Another way to mitigate pollution is to reduce the emissions intensity, the kilograms of CO2 equivalent emitted per product, or “kind of like the calorie count of the stuff that we use,” says Jodi D. Sherman, MD, founding director of the Yale Program on Healthcare Environmental Sustainability and a co-author of Reducing Healthcare Carbon Emissions: A Primer on Measures and Actions for Healthcare Organizations to Mitigate Climate Change. “A solution that ticks both boxes”—lowering emissions intensity and lowering waste at the start—“is to move back to reusables,” Sherman says, “especially if we were recently reusing them and still have the remnants of the infrastructure in place. People say it’s just easier to use disposable. It may be easier, but that’s not the right way.” 

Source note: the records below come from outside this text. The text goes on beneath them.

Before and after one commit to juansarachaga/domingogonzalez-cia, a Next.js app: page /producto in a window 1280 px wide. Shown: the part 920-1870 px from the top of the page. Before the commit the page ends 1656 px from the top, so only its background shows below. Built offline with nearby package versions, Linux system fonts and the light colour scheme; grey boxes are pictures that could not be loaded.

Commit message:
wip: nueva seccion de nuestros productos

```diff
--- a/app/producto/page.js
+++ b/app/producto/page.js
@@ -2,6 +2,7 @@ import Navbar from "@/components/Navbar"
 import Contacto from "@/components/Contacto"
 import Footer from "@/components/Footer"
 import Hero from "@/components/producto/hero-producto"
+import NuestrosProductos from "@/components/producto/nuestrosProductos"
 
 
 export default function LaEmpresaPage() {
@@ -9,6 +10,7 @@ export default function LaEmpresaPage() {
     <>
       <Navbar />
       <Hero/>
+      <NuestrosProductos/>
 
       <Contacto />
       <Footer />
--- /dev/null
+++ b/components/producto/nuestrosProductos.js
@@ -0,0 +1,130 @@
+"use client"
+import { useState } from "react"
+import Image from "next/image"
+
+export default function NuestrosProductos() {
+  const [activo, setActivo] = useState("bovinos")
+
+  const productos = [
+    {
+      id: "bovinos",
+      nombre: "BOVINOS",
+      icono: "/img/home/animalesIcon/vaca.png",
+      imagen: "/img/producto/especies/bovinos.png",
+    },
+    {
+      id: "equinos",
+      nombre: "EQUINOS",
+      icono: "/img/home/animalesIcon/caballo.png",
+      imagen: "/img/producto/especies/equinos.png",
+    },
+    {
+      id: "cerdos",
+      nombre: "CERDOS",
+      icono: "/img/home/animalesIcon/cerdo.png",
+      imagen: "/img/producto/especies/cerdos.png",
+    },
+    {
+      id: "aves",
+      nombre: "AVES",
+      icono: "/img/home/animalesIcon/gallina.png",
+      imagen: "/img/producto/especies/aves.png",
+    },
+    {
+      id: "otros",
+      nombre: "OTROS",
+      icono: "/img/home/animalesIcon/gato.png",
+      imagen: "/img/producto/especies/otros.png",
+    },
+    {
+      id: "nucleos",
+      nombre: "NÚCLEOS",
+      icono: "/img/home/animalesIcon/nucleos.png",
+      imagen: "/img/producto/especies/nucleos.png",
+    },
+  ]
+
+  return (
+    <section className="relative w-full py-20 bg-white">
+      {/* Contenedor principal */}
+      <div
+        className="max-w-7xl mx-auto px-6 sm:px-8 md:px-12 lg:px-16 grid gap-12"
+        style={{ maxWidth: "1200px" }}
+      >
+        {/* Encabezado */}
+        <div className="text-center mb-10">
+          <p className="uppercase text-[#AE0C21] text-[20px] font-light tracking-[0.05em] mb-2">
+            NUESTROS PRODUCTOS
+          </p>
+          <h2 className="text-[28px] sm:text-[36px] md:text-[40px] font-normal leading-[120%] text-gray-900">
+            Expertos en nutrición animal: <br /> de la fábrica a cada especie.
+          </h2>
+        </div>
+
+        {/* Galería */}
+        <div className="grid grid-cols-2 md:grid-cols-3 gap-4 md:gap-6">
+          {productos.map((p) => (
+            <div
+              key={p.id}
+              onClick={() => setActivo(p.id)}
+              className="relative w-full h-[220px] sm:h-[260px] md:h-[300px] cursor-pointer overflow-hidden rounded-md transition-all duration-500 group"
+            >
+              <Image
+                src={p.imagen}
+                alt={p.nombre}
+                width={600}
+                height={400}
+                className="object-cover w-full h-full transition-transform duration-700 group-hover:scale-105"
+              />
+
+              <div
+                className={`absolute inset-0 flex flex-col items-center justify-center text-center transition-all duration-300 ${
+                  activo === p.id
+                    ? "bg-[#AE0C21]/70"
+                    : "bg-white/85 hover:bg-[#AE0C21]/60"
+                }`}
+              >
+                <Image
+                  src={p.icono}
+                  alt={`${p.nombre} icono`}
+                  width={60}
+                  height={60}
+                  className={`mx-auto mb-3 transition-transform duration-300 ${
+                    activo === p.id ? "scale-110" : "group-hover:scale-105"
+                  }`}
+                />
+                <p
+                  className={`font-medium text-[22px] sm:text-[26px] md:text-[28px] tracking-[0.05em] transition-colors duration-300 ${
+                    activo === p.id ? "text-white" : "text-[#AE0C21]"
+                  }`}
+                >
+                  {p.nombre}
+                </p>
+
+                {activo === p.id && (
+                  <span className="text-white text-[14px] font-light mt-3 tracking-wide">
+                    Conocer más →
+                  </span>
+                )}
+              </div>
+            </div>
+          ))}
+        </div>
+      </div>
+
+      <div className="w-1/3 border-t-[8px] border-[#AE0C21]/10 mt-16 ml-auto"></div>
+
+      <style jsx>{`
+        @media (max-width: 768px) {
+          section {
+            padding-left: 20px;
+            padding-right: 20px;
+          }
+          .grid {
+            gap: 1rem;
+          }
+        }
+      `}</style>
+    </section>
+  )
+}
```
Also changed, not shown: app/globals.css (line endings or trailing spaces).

Several studies comparing disposable versus reusable equipment show that single-use disposables typically result in severalfold higher energy use and greenhouse gas emissions on a life-cycle basis.3

According to Daniel J. Vukelich, Esq, CAE, president and CEO of the Association of Medical Device Reprocessors (AMDR), device reprocessing is an option for some categories of single-use devices, including pulse oximeter and EKG leads. US Food and Drug Administration-regulated reprocessing refers to the cleaning, testing, and repackaging of “single-use” medical devices for clinical reuse. It is done at commercial reprocessing facilities, not within medical centers themselves. “The devices are reprocessed to the exact same standards and safety required of new devices,” Vukelich says.

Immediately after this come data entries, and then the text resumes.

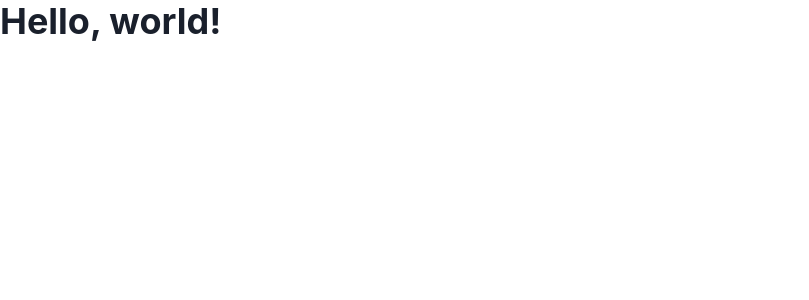
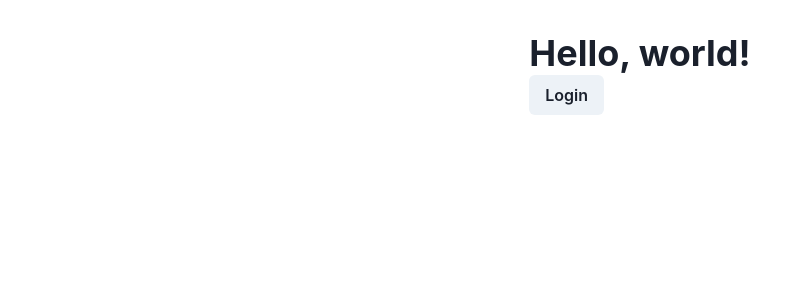
Before and after one commit to spencerpogo/sink, a Next.js app in the folder frontend/: page / in a window 1280 px wide. Shown: the top 300 px of the page, without its empty margins (0-809 px from the left). Built offline with nearby package versions, Linux system fonts and the light colour scheme.

Commit message:
Add LoginButton

```diff
--- /dev/null
+++ b/frontend/components/LoginButton.tsx
@@ -0,0 +1,7 @@
+import { Button } from "@chakra-ui/react";
+
+export function LoginButton() {
+  return <Button>Login</Button>;
+}
+
+export default LoginButton;
--- a/frontend/pages/index.tsx
+++ b/frontend/pages/index.tsx
@@ -1,7 +1,15 @@
-import { Heading } from "@chakra-ui/react";
+import { Box, Flex, Heading } from "@chakra-ui/react";
+import LoginButton from "../components/LoginButton";
 
 export function Index() {
-  return <Heading>Hello, world!</Heading>;
+  return (
+    <Flex justify="center" mt="2rem">
+      <Box>
+        <Heading>Hello, world!</Heading>
+        <LoginButton />
+      </Box>
+    </Flex>
+  );
 }
 
 export default Index;
```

Sleep disorders centers can purchase reprocessed devices and/or offload their single-use devices to commercial reprocessors. “The use of reprocessed single-use devices can reduce greenhouse gas emissions, cost, and waste, and they strengthen supply chain resilience,” Vukelich says. (The AMDR lists its members’ contact information on its website, which is a great place to start.)

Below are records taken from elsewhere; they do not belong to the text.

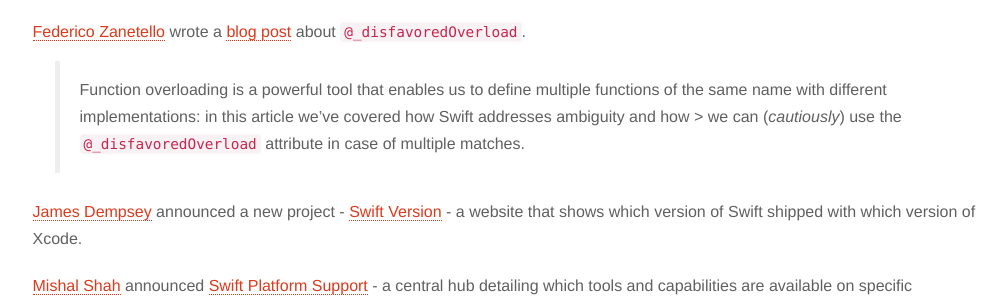
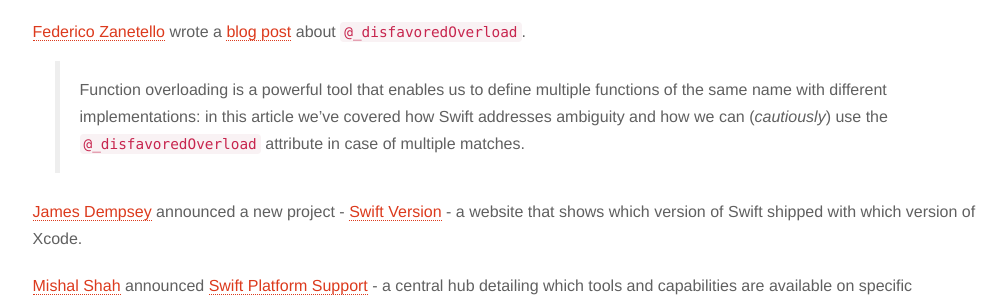
Before and after one commit to SwiftWeekly/swiftweekly.github.io, a Jekyll site: the page built from _posts/2020-12-03-issue-174.md, in a window 1280 px wide and 900 px high, scrolled down 1111 px. Shown: the part 179-479 px from the top of the window, without its empty margins (135-1143 px from the left). Built offline with Jekyll 4.4.1, drawn with Linux system fonts in a browser that asks for light colours.

Commit message:
Remove unnecessary `>` symbol (#583)
Co-authored-by: Kristaps Grinbergs <fassko@gmail.com>

```diff
--- a/_posts/2020-12-03-issue-174.md
+++ b/_posts/2020-12-03-issue-174.md
@@ -35,7 +35,7 @@
 [Federico Zanetello](https://www.twitter.com/zntfdr) wrote a [blog post](https://fivestars.blog/swift/disfavoredOverload.html) about `@_disfavoredOverload`.
 
 > Function overloading is a powerful tool that enables us to define multiple functions of the same name with different implementations:
-in this article we’ve covered how Swift addresses ambiguity and how > we can (_cautiously_) use the `@_disfavoredOverload` attribute in case of multiple matches.
+in this article we’ve covered how Swift addresses ambiguity and how we can (_cautiously_) use the `@_disfavoredOverload` attribute in case of multiple matches.
 
 [James Dempsey](https://twitter.com/jamesdempsey) announced a new project - [Swift Version](https://swiftversion.net/) - a website that shows which version of Swift shipped with which version of Xcode.
 
```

Another avenue, one that Practice Greenhealth, a fee-based membership and networking organization for sustainable healthcare, and its health system members advocate for is driving market transformation of supply chains. “Collectively, the healthcare sector has tremendous purchasing power,” says John Ullman, MS, MBA, safer chemicals and procurement director at Health Care Without Harm and Practice Greenhealth. “Clinicians and sleep managers should engage their procurement departments and, as necessary, other key stakeholders in their facilities to push manufacturers to incorporate sustainability into their products and operations.” 

Indeed, there is so much opportunity to go green in sleep medicine, and we can and should start immediately. “Patient care is, of course, the priority, and part of that includes being cognizant of the lasting impact our medical waste has on the planet our patients live on,” says Alison Lehane, MD, a research scholar in pediatric surgery at Lurie Children’s Hospital and a general surgery resident at Wake Forest Medical Center. Lehane helped conduct life cycle assessments of Lurie’s medical instrument use to better grasp where overall impact can be decreased without negatively impacting patient care. “We have just as much of a duty to our patients when it comes to the environmental impact created in taking care of them,” she says.


1. Stockert EW, Langerman A. Assessing the magnitude and costs of intraoperative inefficiencies attributable to surgical instrument trays. J Am Coll Surg. 2014 Oct;219(4):646-55.

2. Sampath B, Jensen M, Lenoci-Edwards J, et al. Reducing healthcare carbon emissions: A primer on measures and actions for healthcare organizations to mitigate climate change. (Prepared by Institute for Healthcare Improvement under contract no. 75Q80122P00007.) AHRQ Publication No. 22-M011. 2022 Sept.

3. MacNeill AJ, Hopf H, Khanuja A, et al. Transforming the medical device industry: Road map to a circular economy. Health Aff (Millwood). 2020 Dec;39(12):2088-97.

Top photo:  Pulse oximeter cables are among the most common single-use devices that are reprocessed in the United States. Photo courtesy AMDR